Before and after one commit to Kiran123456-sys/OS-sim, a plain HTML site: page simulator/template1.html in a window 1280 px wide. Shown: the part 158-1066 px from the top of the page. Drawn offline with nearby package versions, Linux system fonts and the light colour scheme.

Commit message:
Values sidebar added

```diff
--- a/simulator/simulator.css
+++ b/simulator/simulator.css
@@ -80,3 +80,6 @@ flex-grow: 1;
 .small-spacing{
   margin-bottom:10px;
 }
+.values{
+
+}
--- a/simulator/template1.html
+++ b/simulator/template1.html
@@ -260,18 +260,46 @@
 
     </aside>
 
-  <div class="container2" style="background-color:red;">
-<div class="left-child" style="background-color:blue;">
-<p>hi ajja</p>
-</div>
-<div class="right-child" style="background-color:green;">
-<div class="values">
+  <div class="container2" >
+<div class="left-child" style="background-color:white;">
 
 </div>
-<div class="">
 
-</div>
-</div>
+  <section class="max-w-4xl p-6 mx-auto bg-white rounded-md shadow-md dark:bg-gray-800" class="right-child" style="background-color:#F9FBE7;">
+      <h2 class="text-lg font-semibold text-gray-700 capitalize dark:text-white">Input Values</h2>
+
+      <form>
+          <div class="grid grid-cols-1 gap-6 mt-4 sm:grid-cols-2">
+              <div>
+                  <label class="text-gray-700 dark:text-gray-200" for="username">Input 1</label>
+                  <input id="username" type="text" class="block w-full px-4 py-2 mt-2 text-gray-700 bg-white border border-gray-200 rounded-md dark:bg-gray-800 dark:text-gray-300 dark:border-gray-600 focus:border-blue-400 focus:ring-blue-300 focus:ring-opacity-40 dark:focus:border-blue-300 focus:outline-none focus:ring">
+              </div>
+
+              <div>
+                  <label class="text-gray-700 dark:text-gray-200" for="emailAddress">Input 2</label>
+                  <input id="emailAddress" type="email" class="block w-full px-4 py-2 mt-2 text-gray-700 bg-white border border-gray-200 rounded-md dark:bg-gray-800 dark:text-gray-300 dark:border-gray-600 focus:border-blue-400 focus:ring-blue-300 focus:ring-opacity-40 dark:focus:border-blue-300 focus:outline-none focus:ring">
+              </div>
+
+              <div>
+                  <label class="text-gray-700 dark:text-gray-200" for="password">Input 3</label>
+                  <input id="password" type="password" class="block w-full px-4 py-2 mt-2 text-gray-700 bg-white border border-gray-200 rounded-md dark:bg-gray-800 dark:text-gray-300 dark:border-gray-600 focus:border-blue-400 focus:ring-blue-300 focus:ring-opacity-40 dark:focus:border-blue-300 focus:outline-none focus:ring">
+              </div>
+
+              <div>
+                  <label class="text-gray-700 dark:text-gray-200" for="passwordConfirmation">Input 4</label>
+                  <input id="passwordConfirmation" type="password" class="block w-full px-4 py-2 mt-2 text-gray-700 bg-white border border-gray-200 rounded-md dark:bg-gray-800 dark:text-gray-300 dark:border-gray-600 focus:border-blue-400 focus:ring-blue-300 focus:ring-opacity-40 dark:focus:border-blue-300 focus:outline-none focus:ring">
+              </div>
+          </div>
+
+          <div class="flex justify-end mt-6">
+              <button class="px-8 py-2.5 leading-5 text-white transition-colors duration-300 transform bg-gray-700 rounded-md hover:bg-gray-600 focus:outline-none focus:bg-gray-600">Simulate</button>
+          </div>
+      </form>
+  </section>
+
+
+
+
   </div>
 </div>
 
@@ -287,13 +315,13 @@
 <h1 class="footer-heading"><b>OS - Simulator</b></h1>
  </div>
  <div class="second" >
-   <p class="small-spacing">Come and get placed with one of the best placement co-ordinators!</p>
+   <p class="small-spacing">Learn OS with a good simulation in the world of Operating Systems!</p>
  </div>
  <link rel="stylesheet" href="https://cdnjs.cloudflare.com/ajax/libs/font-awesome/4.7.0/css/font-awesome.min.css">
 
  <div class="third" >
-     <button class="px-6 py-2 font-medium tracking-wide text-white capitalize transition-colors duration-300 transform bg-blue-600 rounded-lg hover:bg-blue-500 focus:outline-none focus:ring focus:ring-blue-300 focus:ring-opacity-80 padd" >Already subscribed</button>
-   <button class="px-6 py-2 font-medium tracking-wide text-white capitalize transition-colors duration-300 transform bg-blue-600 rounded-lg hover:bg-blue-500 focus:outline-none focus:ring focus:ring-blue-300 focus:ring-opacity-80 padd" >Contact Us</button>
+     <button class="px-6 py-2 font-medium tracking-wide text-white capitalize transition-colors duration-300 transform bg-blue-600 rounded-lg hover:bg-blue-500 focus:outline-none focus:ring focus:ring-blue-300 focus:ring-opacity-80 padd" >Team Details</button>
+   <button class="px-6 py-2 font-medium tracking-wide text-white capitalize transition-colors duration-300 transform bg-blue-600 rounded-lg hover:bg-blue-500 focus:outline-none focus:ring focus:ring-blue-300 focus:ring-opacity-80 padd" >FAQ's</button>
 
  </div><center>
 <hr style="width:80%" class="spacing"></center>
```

━━━━━━━━

Nothing is to be left out. Repeat the whole listing exactly.

Before and after one commit to Kiran123456-sys/OS-sim, a plain HTML site: page simulator/template1.html in a window 1280 px wide. Shown: the part 158-1066 px from the top of the page. Drawn offline with nearby package versions, Linux system fonts and the light colour scheme.

Commit message:
Values sidebar added

```diff
--- a/simulator/simulator.css
+++ b/simulator/simulator.css
@@ -80,3 +80,6 @@ flex-grow: 1;
 .small-spacing{
   margin-bottom:10px;
 }
+.values{
+
+}
--- a/simulator/template1.html
+++ b/simulator/template1.html
@@ -260,18 +260,46 @@
 
     </aside>
 
-  <div class="container2" style="background-color:red;">
-<div class="left-child" style="background-color:blue;">
-<p>hi ajja</p>
-</div>
-<div class="right-child" style="background-color:green;">
-<div class="values">
+  <div class="container2" >
+<div class="left-child" style="background-color:white;">
 
 </div>
-<div class="">
 
-</div>
-</div>
+  <section class="max-w-4xl p-6 mx-auto bg-white rounded-md shadow-md dark:bg-gray-800" class="right-child" style="background-color:#F9FBE7;">
+      <h2 class="text-lg font-semibold text-gray-700 capitalize dark:text-white">Input Values</h2>
+
+      <form>
+          <div class="grid grid-cols-1 gap-6 mt-4 sm:grid-cols-2">
+              <div>
+                  <label class="text-gray-700 dark:text-gray-200" for="username">Input 1</label>
+                  <input id="username" type="text" class="block w-full px-4 py-2 mt-2 text-gray-700 bg-white border border-gray-200 rounded-md dark:bg-gray-800 dark:text-gray-300 dark:border-gray-600 focus:border-blue-400 focus:ring-blue-300 focus:ring-opacity-40 dark:focus:border-blue-300 focus:outline-none focus:ring">
+              </div>
+
+              <div>
+                  <label class="text-gray-700 dark:text-gray-200" for="emailAddress">Input 2</label>
+                  <input id="emailAddress" type="email" class="block w-full px-4 py-2 mt-2 text-gray-700 bg-white border border-gray-200 rounded-md dark:bg-gray-800 dark:text-gray-300 dark:border-gray-600 focus:border-blue-400 focus:ring-blue-300 focus:ring-opacity-40 dark:focus:border-blue-300 focus:outline-none focus:ring">
+              </div>
+
+              <div>
+                  <label class="text-gray-700 dark:text-gray-200" for="password">Input 3</label>
+                  <input id="password" type="password" class="block w-full px-4 py-2 mt-2 text-gray-700 bg-white border border-gray-200 rounded-md dark:bg-gray-800 dark:text-gray-300 dark:border-gray-600 focus:border-blue-400 focus:ring-blue-300 focus:ring-opacity-40 dark:focus:border-blue-300 focus:outline-none focus:ring">
+              </div>
+
+              <div>
+                  <label class="text-gray-700 dark:text-gray-200" for="passwordConfirmation">Input 4</label>
+                  <input id="passwordConfirmation" type="password" class="block w-full px-4 py-2 mt-2 text-gray-700 bg-white border border-gray-200 rounded-md dark:bg-gray-800 dark:text-gray-300 dark:border-gray-600 focus:border-blue-400 focus:ring-blue-300 focus:ring-opacity-40 dark:focus:border-blue-300 focus:outline-none focus:ring">
+              </div>
+          </div>
+
+          <div class="flex justify-end mt-6">
+              <button class="px-8 py-2.5 leading-5 text-white transition-colors duration-300 transform bg-gray-700 rounded-md hover:bg-gray-600 focus:outline-none focus:bg-gray-600">Simulate</button>
+          </div>
+      </form>
+  </section>
+
+
+
+
   </div>
 </div>
 
@@ -287,13 +315,13 @@
 <h1 class="footer-heading"><b>OS - Simulator</b></h1>
  </div>
  <div class="second" >
-   <p class="small-spacing">Come and get placed with one of the best placement co-ordinators!</p>
+   <p class="small-spacing">Learn OS with a good simulation in the world of Operating Systems!</p>
  </div>
  <link rel="stylesheet" href="https://cdnjs.cloudflare.com/ajax/libs/font-awesome/4.7.0/css/font-awesome.min.css">
 
  <div class="third" >
-     <button class="px-6 py-2 font-medium tracking-wide text-white capitalize transition-colors duration-300 transform bg-blue-600 rounded-lg hover:bg-blue-500 focus:outline-none focus:ring focus:ring-blue-300 focus:ring-opacity-80 padd" >Already subscribed</button>
-   <button class="px-6 py-2 font-medium tracking-wide text-white capitalize transition-colors duration-300 transform bg-blue-600 rounded-lg hover:bg-blue-500 focus:outline-none focus:ring focus:ring-blue-300 focus:ring-opacity-80 padd" >Contact Us</button>
+     <button class="px-6 py-2 font-medium tracking-wide text-white capitalize transition-colors duration-300 transform bg-blue-600 rounded-lg hover:bg-blue-500 focus:outline-none focus:ring focus:ring-blue-300 focus:ring-opacity-80 padd" >Team Details</button>
+   <button class="px-6 py-2 font-medium tracking-wide text-white capitalize transition-colors duration-300 transform bg-blue-600 rounded-lg hover:bg-blue-500 focus:outline-none focus:ring focus:ring-blue-300 focus:ring-opacity-80 padd" >FAQ's</button>
 
  </div><center>
 <hr style="width:80%" class="spacing"></center>
```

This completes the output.